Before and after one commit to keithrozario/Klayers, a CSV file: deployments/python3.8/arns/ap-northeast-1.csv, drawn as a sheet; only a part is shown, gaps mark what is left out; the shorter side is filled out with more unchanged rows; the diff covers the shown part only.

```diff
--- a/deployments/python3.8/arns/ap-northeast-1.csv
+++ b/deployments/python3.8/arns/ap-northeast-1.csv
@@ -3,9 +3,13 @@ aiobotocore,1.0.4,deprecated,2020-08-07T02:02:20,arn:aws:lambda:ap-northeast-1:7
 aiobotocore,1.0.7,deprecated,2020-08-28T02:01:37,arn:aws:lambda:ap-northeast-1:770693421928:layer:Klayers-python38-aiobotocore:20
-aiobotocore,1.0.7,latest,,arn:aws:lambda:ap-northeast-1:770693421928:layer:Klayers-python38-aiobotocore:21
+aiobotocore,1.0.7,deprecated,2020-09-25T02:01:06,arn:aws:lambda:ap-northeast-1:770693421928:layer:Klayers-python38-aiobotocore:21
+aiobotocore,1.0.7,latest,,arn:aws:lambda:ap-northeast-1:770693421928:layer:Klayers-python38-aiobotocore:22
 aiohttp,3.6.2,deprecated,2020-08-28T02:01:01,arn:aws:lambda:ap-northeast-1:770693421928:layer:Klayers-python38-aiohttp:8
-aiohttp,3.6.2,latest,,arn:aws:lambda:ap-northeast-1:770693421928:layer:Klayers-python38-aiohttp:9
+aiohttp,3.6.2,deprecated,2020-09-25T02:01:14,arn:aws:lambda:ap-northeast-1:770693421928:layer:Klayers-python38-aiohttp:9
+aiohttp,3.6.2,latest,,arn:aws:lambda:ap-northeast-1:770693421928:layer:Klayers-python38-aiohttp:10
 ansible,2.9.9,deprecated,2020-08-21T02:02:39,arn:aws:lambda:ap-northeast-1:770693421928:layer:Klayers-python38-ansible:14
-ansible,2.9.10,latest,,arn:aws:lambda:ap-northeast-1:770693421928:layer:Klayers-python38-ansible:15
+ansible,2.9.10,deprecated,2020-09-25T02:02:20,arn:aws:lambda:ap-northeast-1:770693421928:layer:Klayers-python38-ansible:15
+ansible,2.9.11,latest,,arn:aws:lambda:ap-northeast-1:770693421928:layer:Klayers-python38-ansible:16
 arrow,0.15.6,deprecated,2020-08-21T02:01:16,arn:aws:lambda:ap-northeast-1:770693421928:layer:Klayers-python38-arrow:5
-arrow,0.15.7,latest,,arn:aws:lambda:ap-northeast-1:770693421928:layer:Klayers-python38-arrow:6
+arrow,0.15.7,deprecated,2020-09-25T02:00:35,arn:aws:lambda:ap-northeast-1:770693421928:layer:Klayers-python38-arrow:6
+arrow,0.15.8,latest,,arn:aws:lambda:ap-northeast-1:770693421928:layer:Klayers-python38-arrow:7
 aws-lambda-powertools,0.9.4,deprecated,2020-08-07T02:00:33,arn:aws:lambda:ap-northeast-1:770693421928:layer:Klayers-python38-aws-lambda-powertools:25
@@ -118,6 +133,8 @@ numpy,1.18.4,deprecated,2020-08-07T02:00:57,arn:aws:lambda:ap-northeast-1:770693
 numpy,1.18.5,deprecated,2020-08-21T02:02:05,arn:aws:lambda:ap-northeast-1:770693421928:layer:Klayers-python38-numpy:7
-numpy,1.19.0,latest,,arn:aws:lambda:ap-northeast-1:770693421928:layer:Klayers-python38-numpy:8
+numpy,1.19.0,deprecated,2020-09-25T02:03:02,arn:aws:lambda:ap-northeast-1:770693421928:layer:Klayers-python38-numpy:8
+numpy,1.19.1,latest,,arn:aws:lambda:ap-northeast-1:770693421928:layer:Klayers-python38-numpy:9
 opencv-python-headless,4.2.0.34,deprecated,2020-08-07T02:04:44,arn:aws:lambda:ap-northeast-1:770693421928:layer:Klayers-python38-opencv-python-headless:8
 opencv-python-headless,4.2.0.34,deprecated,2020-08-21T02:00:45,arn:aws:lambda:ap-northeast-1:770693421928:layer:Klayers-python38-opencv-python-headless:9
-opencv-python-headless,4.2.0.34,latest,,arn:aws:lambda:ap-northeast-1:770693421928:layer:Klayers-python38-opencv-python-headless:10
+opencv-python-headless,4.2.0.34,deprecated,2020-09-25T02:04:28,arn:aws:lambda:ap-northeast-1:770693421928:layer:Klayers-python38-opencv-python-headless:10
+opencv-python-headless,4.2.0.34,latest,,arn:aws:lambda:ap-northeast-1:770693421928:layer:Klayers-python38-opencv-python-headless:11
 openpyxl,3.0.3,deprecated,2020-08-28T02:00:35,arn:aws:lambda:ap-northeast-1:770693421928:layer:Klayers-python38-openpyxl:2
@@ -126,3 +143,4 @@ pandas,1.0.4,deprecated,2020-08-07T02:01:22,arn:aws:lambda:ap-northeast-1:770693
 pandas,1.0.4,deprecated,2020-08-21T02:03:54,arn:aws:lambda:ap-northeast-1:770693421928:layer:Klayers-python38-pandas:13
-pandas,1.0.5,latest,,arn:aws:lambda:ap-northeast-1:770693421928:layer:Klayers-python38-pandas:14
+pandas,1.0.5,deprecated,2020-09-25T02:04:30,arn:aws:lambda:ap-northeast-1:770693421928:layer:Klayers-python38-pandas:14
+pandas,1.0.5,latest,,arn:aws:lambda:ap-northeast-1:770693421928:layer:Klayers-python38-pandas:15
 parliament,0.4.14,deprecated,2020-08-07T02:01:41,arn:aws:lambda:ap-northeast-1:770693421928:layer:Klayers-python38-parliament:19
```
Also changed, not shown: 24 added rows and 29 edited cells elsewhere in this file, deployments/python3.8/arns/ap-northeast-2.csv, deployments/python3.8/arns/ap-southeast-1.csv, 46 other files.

Prompt >> Copy out every entry again, exactly as it was given.

Solution >>
Before and after one commit to keithrozario/Klayers, a CSV file: deployments/python3.8/arns/ap-northeast-1.csv, drawn as a sheet; only a part is shown, gaps mark what is left out; the shorter side is filled out with more unchanged rows; the diff covers the shown part only.

```diff
--- a/deployments/python3.8/arns/ap-northeast-1.csv
+++ b/deployments/python3.8/arns/ap-northeast-1.csv
@@ -3,9 +3,13 @@ aiobotocore,1.0.4,deprecated,2020-08-07T02:02:20,arn:aws:lambda:ap-northeast-1:7
 aiobotocore,1.0.7,deprecated,2020-08-28T02:01:37,arn:aws:lambda:ap-northeast-1:770693421928:layer:Klayers-python38-aiobotocore:20
-aiobotocore,1.0.7,latest,,arn:aws:lambda:ap-northeast-1:770693421928:layer:Klayers-python38-aiobotocore:21
+aiobotocore,1.0.7,deprecated,2020-09-25T02:01:06,arn:aws:lambda:ap-northeast-1:770693421928:layer:Klayers-python38-aiobotocore:21
+aiobotocore,1.0.7,latest,,arn:aws:lambda:ap-northeast-1:770693421928:layer:Klayers-python38-aiobotocore:22
 aiohttp,3.6.2,deprecated,2020-08-28T02:01:01,arn:aws:lambda:ap-northeast-1:770693421928:layer:Klayers-python38-aiohttp:8
-aiohttp,3.6.2,latest,,arn:aws:lambda:ap-northeast-1:770693421928:layer:Klayers-python38-aiohttp:9
+aiohttp,3.6.2,deprecated,2020-09-25T02:01:14,arn:aws:lambda:ap-northeast-1:770693421928:layer:Klayers-python38-aiohttp:9
+aiohttp,3.6.2,latest,,arn:aws:lambda:ap-northeast-1:770693421928:layer:Klayers-python38-aiohttp:10
 ansible,2.9.9,deprecated,2020-08-21T02:02:39,arn:aws:lambda:ap-northeast-1:770693421928:layer:Klayers-python38-ansible:14
-ansible,2.9.10,latest,,arn:aws:lambda:ap-northeast-1:770693421928:layer:Klayers-python38-ansible:15
+ansible,2.9.10,deprecated,2020-09-25T02:02:20,arn:aws:lambda:ap-northeast-1:770693421928:layer:Klayers-python38-ansible:15
+ansible,2.9.11,latest,,arn:aws:lambda:ap-northeast-1:770693421928:layer:Klayers-python38-ansible:16
 arrow,0.15.6,deprecated,2020-08-21T02:01:16,arn:aws:lambda:ap-northeast-1:770693421928:layer:Klayers-python38-arrow:5
-arrow,0.15.7,latest,,arn:aws:lambda:ap-northeast-1:770693421928:layer:Klayers-python38-arrow:6
+arrow,0.15.7,deprecated,2020-09-25T02:00:35,arn:aws:lambda:ap-northeast-1:770693421928:layer:Klayers-python38-arrow:6
+arrow,0.15.8,latest,,arn:aws:lambda:ap-northeast-1:770693421928:layer:Klayers-python38-arrow:7
 aws-lambda-powertools,0.9.4,deprecated,2020-08-07T02:00:33,arn:aws:lambda:ap-northeast-1:770693421928:layer:Klayers-python38-aws-lambda-powertools:25
@@ -118,6 +133,8 @@ numpy,1.18.4,deprecated,2020-08-07T02:00:57,arn:aws:lambda:ap-northeast-1:770693
 numpy,1.18.5,deprecated,2020-08-21T02:02:05,arn:aws:lambda:ap-northeast-1:770693421928:layer:Klayers-python38-numpy:7
-numpy,1.19.0,latest,,arn:aws:lambda:ap-northeast-1:770693421928:layer:Klayers-python38-numpy:8
+numpy,1.19.0,deprecated,2020-09-25T02:03:02,arn:aws:lambda:ap-northeast-1:770693421928:layer:Klayers-python38-numpy:8
+numpy,1.19.1,latest,,arn:aws:lambda:ap-northeast-1:770693421928:layer:Klayers-python38-numpy:9
 opencv-python-headless,4.2.0.34,deprecated,2020-08-07T02:04:44,arn:aws:lambda:ap-northeast-1:770693421928:layer:Klayers-python38-opencv-python-headless:8
 opencv-python-headless,4.2.0.34,deprecated,2020-08-21T02:00:45,arn:aws:lambda:ap-northeast-1:770693421928:layer:Klayers-python38-opencv-python-headless:9
-opencv-python-headless,4.2.0.34,latest,,arn:aws:lambda:ap-northeast-1:770693421928:layer:Klayers-python38-opencv-python-headless:10
+opencv-python-headless,4.2.0.34,deprecated,2020-09-25T02:04:28,arn:aws:lambda:ap-northeast-1:770693421928:layer:Klayers-python38-opencv-python-headless:10
+opencv-python-headless,4.2.0.34,latest,,arn:aws:lambda:ap-northeast-1:770693421928:layer:Klayers-python38-opencv-python-headless:11
 openpyxl,3.0.3,deprecated,2020-08-28T02:00:35,arn:aws:lambda:ap-northeast-1:770693421928:layer:Klayers-python38-openpyxl:2
@@ -126,3 +143,4 @@ pandas,1.0.4,deprecated,2020-08-07T02:01:22,arn:aws:lambda:ap-northeast-1:770693
 pandas,1.0.4,deprecated,2020-08-21T02:03:54,arn:aws:lambda:ap-northeast-1:770693421928:layer:Klayers-python38-pandas:13
-pandas,1.0.5,latest,,arn:aws:lambda:ap-northeast-1:770693421928:layer:Klayers-python38-pandas:14
+pandas,1.0.5,deprecated,2020-09-25T02:04:30,arn:aws:lambda:ap-northeast-1:770693421928:layer:Klayers-python38-pandas:14
+pandas,1.0.5,latest,,arn:aws:lambda:ap-northeast-1:770693421928:layer:Klayers-python38-pandas:15
 parliament,0.4.14,deprecated,2020-08-07T02:01:41,arn:aws:lambda:ap-northeast-1:770693421928:layer:Klayers-python38-parliament:19
```
Also changed, not shown: 24 added rows and 29 edited cells elsewhere in this file, deployments/python3.8/arns/ap-northeast-2.csv, deployments/python3.8/arns/ap-southeast-1.csv, 46 other files.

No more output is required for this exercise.